Organizations reported dozens of human rights violations during mass protests in June across the country. Security forces killed a protester in Puyo. At least 146 prisoners were killed amid a crisis in the prison system. Authorities failed to provide truth, justice and reparations to Indigenous communities affected by oil spills. Abortion in cases of rape was decriminalized.
President Lasso, whose approval rating dropped below 20% during the year, announced states of emergency seven times during the year, giving a variety of reasons for doing so, including security risks from organized criminal groups, but also alleged violence in the context of national strikes. Mass protests continued to erupt across the country during the year.
Freedom of expression and assembly
Ecuadorian organizations reported that the response of the authorities to protests by Indigenous peoples over socio-environmental issues that began in June resulted in a wide range of human rights violations. These included arbitrary detentions, excessive use of force, criminalization and attacks on journalists and human rights defenders. At least six people died in the context of the protests.
Indigenous peoples’ rights
In January, the Constitutional Court ruled in favour of the A’i Cofán Indigenous community of Sinangoe, confirming that the state had violated the community’s rights to prior consultation, to nature, to water, to a healthy environment, to culture and to territory by granting 20 mining concessions without their consent and processing 32 others that affected their territory. The Court also recognized the A’i Cofán’s right to organize their own guard to protect their land and ordered comprehensive reparation measures for the community.1 By the end of the year, the authorities had not complied with the ruling.
On 28 January, an oil pipe owned by OCP Ecuador, a private company, broke, spilling approximately 1 million litres of oil into the Coca River basin in the Amazon and affecting Indigenous peoples and their environment. By the end of the year, Indigenous peoples affected by this and a prior spill in April 2020 in the Amazon had still not received truth, justice and reparations.2
On 14 June, security forces arrested Leonidas Iza, President of the Confederation of Indigenous Nationalities of Ecuador (CONAIE), in Cotopaxi province. He was detained incommunicado and charged with “paralysing a public service” before being released that night. Human rights organizations considered his detention arbitrary and that the criminal proceedings against him could constitute the criminalization of protest.
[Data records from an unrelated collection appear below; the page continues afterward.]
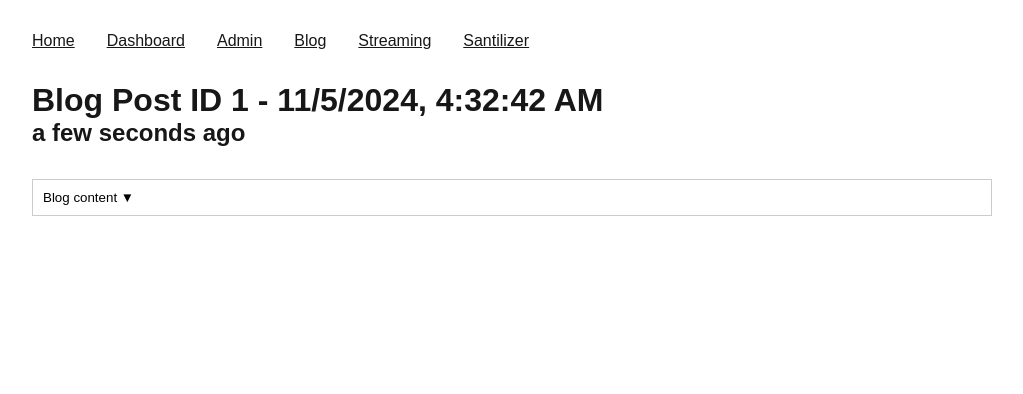
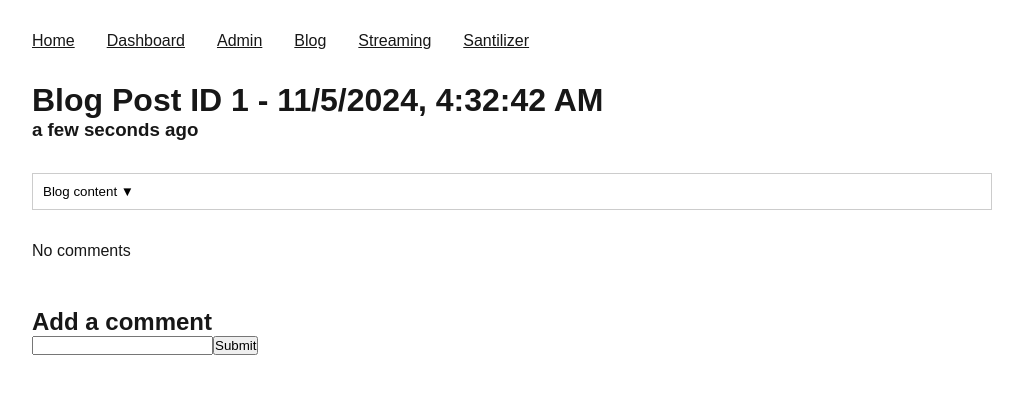
Before and after one commit to duannx/next-demo-app-router, a Next.js app: page /blog/1 in a window 1280 px wide. Shown: the top 394 px of the page, without its empty margins (128-1151 px from the left). Built offline with nearby package versions, Linux system fonts and the light colour scheme; a web font is replaced by a local one.

Commit message:
add actions

```diff
--- /dev/null
+++ b/app/blog/[id]/Comments.tsx
@@ -0,0 +1,40 @@
+import db from "@/app/lib/db";
+import TimeAgo from "./TimeAgo";
+
+export async function Comments({ postId }: { postId: string }) {
+  const comments = await db.getComments(postId);
+  return comments && !!comments.length ? (
+    <>
+      <h2
+        style={{
+          marginTop: "2em",
+        }}
+      >
+        Comments
+      </h2>
+      <div>
+        {comments.map((comment, index) => {
+          return (
+            <div key={index} style={{
+                border: 'solid 1px #333',
+                borderRadius: '4px',
+                marginTop: '1em',
+                padding: '2em 1em'
+            }}>
+              <TimeAgo time={comment.created_at}></TimeAgo>
+              <p>{comment.content}</p>
+            </div>
+          );
+        })}
+      </div>
+    </>
+  ) : (
+    <p
+      style={{
+        marginTop: "2em",
+      }}
+    >
+      No comments
+    </p>
+  );
+}
--- /dev/null
+++ b/app/blog/[id]/Form.tsx
@@ -0,0 +1,22 @@
+"use client";
+
+import { useActionState } from "react";
+import { addComment } from "./actions";
+
+export default function Form({ postId }: { postId: string }) {
+  const [state, formAction, isPending] = useActionState(addComment, "");
+  return (
+    <>
+      <h2 style={{ marginTop: "2em" }}>Add a comment</h2>
+      <form action={formAction}>
+        <input type="hidden" name="postId" value={postId} />
+        <input type="textarea" name="content" />
+        <button type="submit" disabled={isPending}>
+          {" "}
+          {isPending ? "Submitting..." : "Submit"}
+        </button>
+      </form>
+      <p>{state}</p>
+    </>
+  );
+}
--- a/app/blog/[id]/TimeAgo.tsx
+++ b/app/blog/[id]/TimeAgo.tsx
@@ -12,5 +12,5 @@ export default function TimeAgo({ time }: { time: number }) {
     }, 1000);
     return () => clearInterval(interval);
   });
-  return <h2>{timeAgo}</h2>;
+  return <h3>{timeAgo}</h3>;
 }
--- /dev/null
+++ b/app/blog/[id]/actions.ts
@@ -0,0 +1,15 @@
+"use server";
+import db from "@/app/lib/db";
+import { revalidatePath } from "next/cache";
+
+export async function addComment(prevState: string, formData: FormData) {
+  const { postId, content } = {
+    postId: formData.get("postId") as string,
+    content: formData.get("content") as string,
+  };
+  if (!postId || !content) return "error";
+  await db.insertComment(postId, content);
+  revalidatePath(`/blog/${postId}`)
+
+  return "success";
+}
--- a/app/blog/[id]/page.tsx
+++ b/app/blog/[id]/page.tsx
@@ -1,9 +1,11 @@
 // app/blog/[id]/page.tsx
 
-import { FC } from "react";
+import { FC, Suspense } from "react";
 import TimeAgo from "./TimeAgo";
 import BlogContent from "./BlogContent";
 import Collapsible from "./Collapsible";
+import { Comments } from "./Comments";
+import Form from "./Form";
 
 interface BlogPost {
   title: string;
@@ -33,6 +35,10 @@ const BlogPage: FC<BlogPageProps> = async ({ params }) => {
       <Collapsible title="Blog content">
         <BlogContent content={blogPost.content}></BlogContent>
       </Collapsible>
+      <Suspense fallback="Loading comments">
+        <Comments postId={id}></Comments>
+      </Suspense>
+      <Form postId={id}></Form>
     </div>
   );
 };
--- /dev/null
+++ b/app/lib/db.ts
@@ -0,0 +1,44 @@
+export interface Comment {
+    created_at: number,
+    content: string,
+}
+
+export interface PostComment {
+    postId: string,
+    comments: Comment[]
+}
+
+export interface DB {
+    postComments: PostComment[],
+    getComments: (postId: string) => Promise<Comment[] | undefined>,
+    insertComment: (postId: string, content: string) => Promise<boolean>
+}
+
+const db: DB = {
+    postComments: [],
+    async getComments(postId: string) {
+        return this.postComments.find(postComment => postComment.postId === postId)?.comments
+    },
+    async insertComment(postId: string, content: string) {
+        const comment: Comment =  {
+            created_at: Date.now(),
+            content
+        }
+        const index = this.postComments.findIndex(postComment => postComment.postId === postId)
+        if(index === -1) {
+            const postComment: PostComment = {
+                postId,
+                comments: [
+                    comment
+                ]
+            }
+            this.postComments.push(postComment)
+            return true
+        }
+        const postComment = this.postComments[index]
+        postComment.comments.push(comment)
+        return true
+    }
+}
+
+export default db
```
Also changed, not shown: app/blog/[id]/SubmitButton.tsx (added, +13 -0 lines).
The UN Special Rapporteur on the independence of judges and lawyers stated that his right to defence may also have been affected.
Excessive use of force
On 21 June, security forces repressing a demonstration in Puyo, the capital of Pastaza province, fired a tear gas grenade directly and at close range at B.G., a Kichwa Indigenous man. He later died of his injuries.3
In June, the UN Committee on the Rights of the Child expressed concern at the use of violence against children by security forces during protests. It criticized the authorization to use potentially lethal ammunition, such as pellets, in addition to the indiscriminate and disproportionate use of tear gas.
By the end of the year, the Prosecutor’s Office had failed to charge or prosecute law enforcement officials for human rights violations committed during protests in October 2019 and June 2022.
In November, the Constitutional Court ruled that President Lasso’s proposed Constitutional reform to allow the armed forces to engage in joint operations with the National Police to combat organized crime, on a permanent and complementary basis, should be referred to the National Assembly for approval.
In February, President Lasso issued Decree 355 granting pardons to 3,000 prisoners to reduce overcrowding, promising that 1,400 more guards would be hired and that USD 125 million would be invested in the prison system by 2025.
On 9 May, 44 prisoners were killed and 10 others injured at the Santo Domingo de los Tsáchilas prison, amid a protracted crisis. At least 146 people were killed in Ecuador’s prisons in 2022, according to the Permanent Committee for the Defence of Human Rights.4
In April, the president signed into law a bill decriminalizing abortion in cases of rape. The law includes restrictive conditions, including allowing abortion only up to the 12th week of pregnancy. In July, the Constitutional Court modified the law to no longer require the permission of legal guardians or third parties for girls and adolescents who are victims of rape and want to access abortion.
Authorities failed to guarantee access to justice and protection services for refugee women survivors of gender-based violence, in particular those from Venezuela.
In September, the body was found of lawyer María Belén Bernal. A victim of feminicide, she disappeared after visiting the Police College in the capital, Quito, earlier that month.
Human rights defenders
By the end of the year, authorities still had not designed and implemented a national policy for the protection of human rights defenders at risk.
Failure to tackle climate crisis
The government had not announced a new NDC since 2019.
- “Ecuador: Constitutional Court ruling to protect Indigenous peoples from mining projects affecting their human rights”, 10 February
- Ecuador: Amazon at Risk: Submission to the 41st Session of the UPR Working Group, 5 April
- “Ecuador: Evidence confirms that security forces killed Indigenous protester in Puyo”, 24 June (Spanish only)
- “Ecuador: In light of new prison massacre, authorities must address structural causes”, 10 May